Rather than extend the carriage house interior design to the guesthouse, the team tried something different. Johnson says, “We could get a little groovy and repurpose things,” including the carriage house’s previous kitchen cabinets and an inherited midcentury modern desk. Here, Johnson adds, there is a “zippy green and white vibe that is crisp and cheerful.”
Part of the homeowner’s shopping enthusiasm has her seeing decorative items—often at a favorite store like Kennebunk’s Antiques on Nine—and not being able to get a piece out of her head, and thus returning in hopes the object remains unsold. In this way, and through visits to favorite events like the Maine Antiques Festival in Union, she has fashioned some collections—one of vintage watering cans, another of white pottery—and also bought signature pieces, like a Buddha’s head and mandala for her dining room buffet. But she also likes a different one-of-a-kind piece: artwork by her children. An office wall has school-age projects framed and hung salon style, and the guesthouse has a cupboard topped by three globes formed out of paper strips of her son’s poetry.
Having started working with Johnson decades ago, the homeowner isn’t inclined to stop. Nor does she want to break ties with her designer and builder. Or even to stop imagining and reimagining her house. Next up? A redo of the owners’ bathroom and an update of an upstairs space that once functioned as a toy room and will soon become, if husband and son get their wish, a den for recording and mixing music.

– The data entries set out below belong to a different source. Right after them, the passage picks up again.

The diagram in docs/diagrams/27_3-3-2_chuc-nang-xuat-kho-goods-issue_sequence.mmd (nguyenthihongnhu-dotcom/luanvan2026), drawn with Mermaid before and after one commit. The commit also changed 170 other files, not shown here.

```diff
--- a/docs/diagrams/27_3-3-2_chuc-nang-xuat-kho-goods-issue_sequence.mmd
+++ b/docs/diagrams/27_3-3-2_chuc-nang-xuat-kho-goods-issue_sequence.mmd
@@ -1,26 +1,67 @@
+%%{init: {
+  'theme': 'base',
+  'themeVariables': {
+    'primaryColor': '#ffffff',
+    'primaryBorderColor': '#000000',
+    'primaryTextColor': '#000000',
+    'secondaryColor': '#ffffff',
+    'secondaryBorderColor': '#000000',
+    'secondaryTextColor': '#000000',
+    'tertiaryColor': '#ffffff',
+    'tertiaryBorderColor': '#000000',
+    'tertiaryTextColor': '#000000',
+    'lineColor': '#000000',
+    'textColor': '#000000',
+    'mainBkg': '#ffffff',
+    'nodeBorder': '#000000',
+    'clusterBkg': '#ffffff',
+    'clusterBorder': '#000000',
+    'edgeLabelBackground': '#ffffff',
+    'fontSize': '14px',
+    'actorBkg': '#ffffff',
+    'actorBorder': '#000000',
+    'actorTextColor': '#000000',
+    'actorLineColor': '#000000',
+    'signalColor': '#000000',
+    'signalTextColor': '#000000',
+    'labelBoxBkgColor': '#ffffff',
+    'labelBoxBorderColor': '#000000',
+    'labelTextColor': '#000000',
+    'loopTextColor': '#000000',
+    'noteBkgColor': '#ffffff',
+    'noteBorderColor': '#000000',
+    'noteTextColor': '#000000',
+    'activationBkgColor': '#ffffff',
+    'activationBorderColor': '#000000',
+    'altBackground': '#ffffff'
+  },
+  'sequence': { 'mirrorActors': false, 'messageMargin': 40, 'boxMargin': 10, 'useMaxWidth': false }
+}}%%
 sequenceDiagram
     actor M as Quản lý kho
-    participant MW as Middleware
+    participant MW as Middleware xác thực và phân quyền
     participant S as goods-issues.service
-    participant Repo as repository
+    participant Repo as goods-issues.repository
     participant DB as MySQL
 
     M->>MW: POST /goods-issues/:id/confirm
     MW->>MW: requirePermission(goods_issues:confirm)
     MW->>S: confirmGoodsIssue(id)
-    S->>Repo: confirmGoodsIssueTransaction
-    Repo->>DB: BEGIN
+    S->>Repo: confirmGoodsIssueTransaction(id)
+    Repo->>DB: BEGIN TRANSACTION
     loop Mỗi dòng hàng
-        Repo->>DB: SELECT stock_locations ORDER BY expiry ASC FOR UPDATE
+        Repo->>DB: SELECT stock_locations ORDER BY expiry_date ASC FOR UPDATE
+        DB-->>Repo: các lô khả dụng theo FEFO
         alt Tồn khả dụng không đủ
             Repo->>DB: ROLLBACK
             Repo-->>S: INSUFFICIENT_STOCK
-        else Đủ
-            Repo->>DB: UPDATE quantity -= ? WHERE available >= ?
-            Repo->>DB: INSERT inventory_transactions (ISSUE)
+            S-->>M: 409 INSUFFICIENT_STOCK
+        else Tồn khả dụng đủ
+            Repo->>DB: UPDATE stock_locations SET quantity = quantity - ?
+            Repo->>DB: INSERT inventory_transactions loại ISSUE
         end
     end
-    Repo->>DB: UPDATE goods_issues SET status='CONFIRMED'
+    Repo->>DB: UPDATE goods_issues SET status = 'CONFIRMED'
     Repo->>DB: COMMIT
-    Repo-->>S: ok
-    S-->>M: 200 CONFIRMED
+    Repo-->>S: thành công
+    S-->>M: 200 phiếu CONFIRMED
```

And then? For Johnson, the “and then” is all part of what he is always tasked to do. As with other clients, he says, “I don’t want people to ever feel like they have to call someone in to pick up the pieces. I don’t care how small a job is. It can be about pillows.” Regarding the Cumberland house, he says, “It’s a work in progress.” In relation to Morris as well as Alice Mobley, Maine Street’s seamstress and work room manager, Johnson says of the homeowner, “It’s like she’s part of the team.”